The humour of this image attributed to Utagawa Kunisada II (1823–1880) lies in the fact that the octopus wears a white head scarf of a commoner. Either this depiction is the imagination of the woman or the octopus represents the male lover who sees himself as the tremendous lover that octopuses are purported to be.
Kunisada II was a loyal and talented pupil of the Utagawa school. He worked i the style of his mentor Kunisada but never reached his level of success. He was specialized in actor prints but also produced prints in other genres and subjects such as female portraits, shunga and prints featuring the Tale of Genji. Sometimes he joined forces with other ukiyo-e colleagues.
Kunisada II’s career started in 1844 as Kunimasa III. He was adopted by Kunisada when he married his oldest daughter Osuzu. Around 1850 he changed his name form Kunimasa III to Kunisada II. A diligent worker, Kunisada II produced over forty print series and nearly 200 various titles.
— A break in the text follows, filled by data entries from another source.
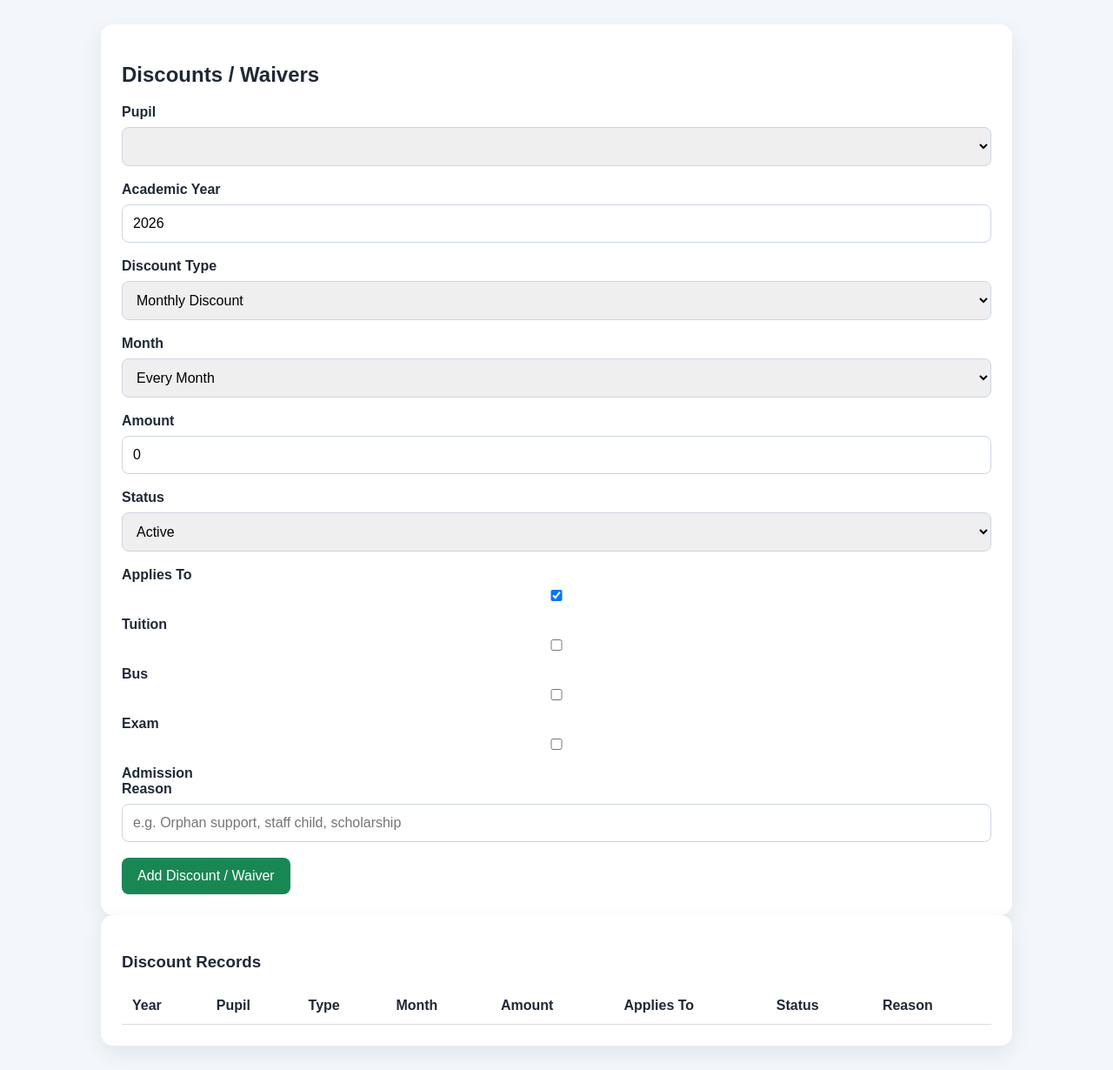
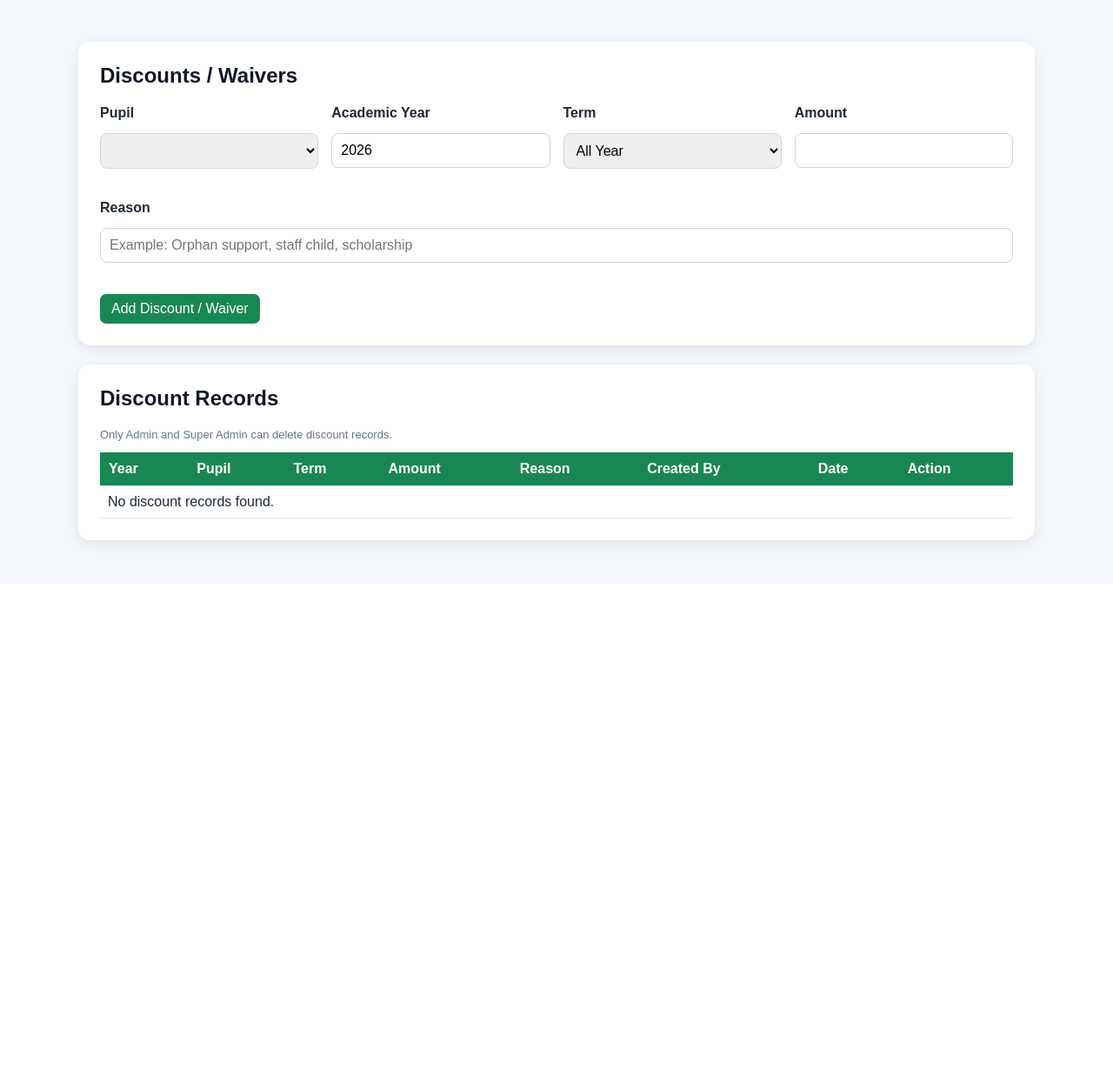
Before and after one commit to qaswar114/umar-faruq-school-system, a Flask app: page /discounts in a window 1280 px wide. Shown: the part 134-1364 px from the top of the page at 87% size. After the commit the page ends 770 px from the top, so only its background shows below. Run offline with Flask 3, Linux system fonts and the light colour scheme; the visitor is signed in with stand-in values (Sample User, id 1); lists and menus that the app fills with data are empty.

Commit message:
Update discounts.html

```diff
--- a/templates/discounts.html
+++ b/templates/discounts.html
@@ -1,104 +1,203 @@
 {% extends "base.html" %}
 {% block content %}
 
-<div class="panel">
+<style>
+.discount-wrap{
+    max-width:1100px;
+    margin:20px auto;
+}
+
+.discount-card{
+    background:white;
+    padding:25px;
+    border-radius:14px;
+    box-shadow:0 4px 14px rgba(0,0,0,.08);
+    margin-bottom:22px;
+}
+
+.discount-card h2{
+    margin-top:0;
+    color:#111827;
+}
+
+.grid{
+    display:grid;
+    grid-template-columns:repeat(auto-fit,minmax(220px,1fr));
+    gap:15px;
+}
+
+label{
+    font-weight:bold;
+    margin-bottom:6px;
+    display:block;
+}
+
+input, select{
+    width:100%;
+    padding:10px;
+    border:1px solid #cbd5e1;
+    border-radius:8px;
+}
+
+.btn{
+    border:none;
+    padding:8px 13px;
+    border-radius:7px;
+    color:white;
+    background:#0d6efd;
+    cursor:pointer;
+    text-decoration:none;
+    display:inline-block;
+}
+
+.btn.green{
+    background:#198754;
+}
+
+.btn.red{
+    background:#dc3545;
+}
+
+table{
+    width:100%;
+    border-collapse:collapse;
+    background:white;
+}
+
+th{
+    background:#198754;
+    color:white;
+    padding:10px;
+    text-align:left;
+}
+
+td{
+    padding:9px;
+    border-bottom:1px solid #e5e7eb;
+}
+
+tr:hover{
+    background:#f8fafc;
+}
+
+.small{
+    font-size:13px;
+    color:#64748b;
+}
+
+@media print{
+    nav, header, .navbar, .topbar, .sidebar, .menu, .no-print{
+        display:none !important;
+    }
+
+    .discount-card{
+        box-shadow:none;
+        border:none;
+    }
+}
+</style>
+
+<div class="discount-wrap">
+
+<div class="discount-card no-print">
 <h2>Discounts / Waivers</h2>
 
 <form method="post">
+
+<div class="grid">
+
+<div>
 <label>Pupil</label>
 <select name="pupil_id" required>
 {% for p in pupils %}
 <option value="{{ p.id }}">{{ p.admission_no }} - {{ p.full_name }}</option>
 {% endfor %}
 </select>
+</div>
 
-        <div class="three">
 <div>
 <label>Academic Year</label>
 <input name="academic_year" type="number" value="{{ year }}" required>
 </div>
 
 <div>
-                <label>Discount Type</label>
-                <select name="discount_type">
-                    <option value="Monthly">Monthly Discount</option>
-                    <option value="Free">Free / Full Scholarship</option>
+<label>Term</label>
+<select name="term">
+<option>All Year</option>
+<option>Term 1</option>
+<option>Term 2</option>
+<option>Term 3</option>
 </select>
 </div>
 
 <div>
-                <label>Month</label>
-                <select name="month">
-                    {% for m in months %}
-                    <option value="{{ m }}">{{ m }}</option>
-                    {% endfor %}
-                </select>
-            </div>
+<label>Amount</label>
+<input name="amount" type="number" step="0.01" required>
 </div>
 
-        <div class="three">
-            <div>
-                <label>Amount</label>
-                <input name="amount" type="number" step="0.01" value="0">
 </div>
 
-            <div>
-                <label>Status</label>
-                <select name="status">
-                    <option>Active</option>
-                    <option>Inactive</option>
-                </select>
-            </div>
-
-            <div>
-                <label>Applies To</label>
-                <label><input type="checkbox" name="apply_tuition" checked> Tuition</label>
-                <label><input type="checkbox" name="apply_bus"> Bus</label>
-                <label><input type="checkbox" name="apply_exam"> Exam</label>
-                <label><input type="checkbox" name="apply_admission"> Admission</label>
-            </div>
-        </div>
+<br>
 
 <label>Reason</label>
-        <input name="reason" placeholder="e.g. Orphan support, staff child, scholarship">
+<input name="reason" placeholder="Example: Orphan support, staff child, scholarship">
 
-        <button class="btn green">Add Discount / Waiver</button>
+<br><br>
+
+<button class="btn green" type="submit">Add Discount / Waiver</button>
+
 </form>
 </div>
 
-<div class="panel">
-    <h3>Discount Records</h3>
+<div class="discount-card">
+<h2>Discount Records</h2>
+<p class="small">Only Admin and Super Admin can delete discount records.</p>
 
 <table>
 <tr>
 <th>Year</th>
 <th>Pupil</th>
-            <th>Type</th>
-            <th>Month</th>
+<th>Term</th>
 <th>Amount</th>
-            <th>Applies To</th>
-            <th>Status</th>
 <th>Reason</th>
+<th>Created By</th>
+<th>Date</th>
+<th class="no-print">Action</th>
 </tr>
 
 {% for d in discounts %}
 <tr>
 <td>{{ d.academic_year }}</td>
-            <td>{{ d.pupil.full_name }}</td>
-            <td>{{ d.discount_type }}</td>
-            <td>{{ d.month }}</td>
+<td>{{ d.pupil.full_name if d.pupil else "-" }}</td>
+<td>{{ d.term if d.term else "All Year" }}</td>
 <td>{{ money(d.amount) }}</td>
-            <td>
-                {% if d.apply_tuition %}Tuition {% endif %}
-                {% if d.apply_bus %}Bus {% endif %}
-                {% if d.apply_exam %}Exam {% endif %}
-                {% if d.apply_admission %}Admission {% endif %}
+<td>{{ d.reason }}</td>
+<td>{{ d.created_by if d.created_by else "-" }}</td>
+<td>{{ d.created_at.strftime('%d/%m/%Y') if d.created_at else "-" }}</td>
+
+<td class="no-print">
+{% if session.get("role") in ["admin", "super admin"] %}
+<form method="post"
+      action="{{ url_for('delete_discount', discount_id=d.id) }}"
+      style="display:inline;"
+      onsubmit="return confirm('Are you sure you want to delete this discount?');">
+    <button class="btn red" type="submit">Delete</button>
+</form>
+{% else %}
+<span class="small">No permission</span>
+{% endif %}
 </td>
-            <td>{{ d.status }}</td>
-            <td>{{ d.reason }}</td>
+</tr>
+
+{% else %}
+<tr>
+<td colspan="8">No discount records found.</td>
 </tr>
 {% endfor %}
+
 </table>
 </div>
 
+</div>
+
 {% endblock %}
```
Lines whose indentation alone changed are shown as unchanged.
Unfortunately there was a reduced demand for his work at…from… the start of the Meiji period.
Later he became the head of the Utagawa school and in honor of the founder changed his name in Toyokuni IV. He stopped as a designer of prints and books around 1874. He died at the age of 58, on July 20, 1880 and was buried at the Banshoin Kounji cemetery, jut like his mentors Toyokuni and Kunisada.
Click HERE for articles on other shunga pieces featuring Octopuses…!!!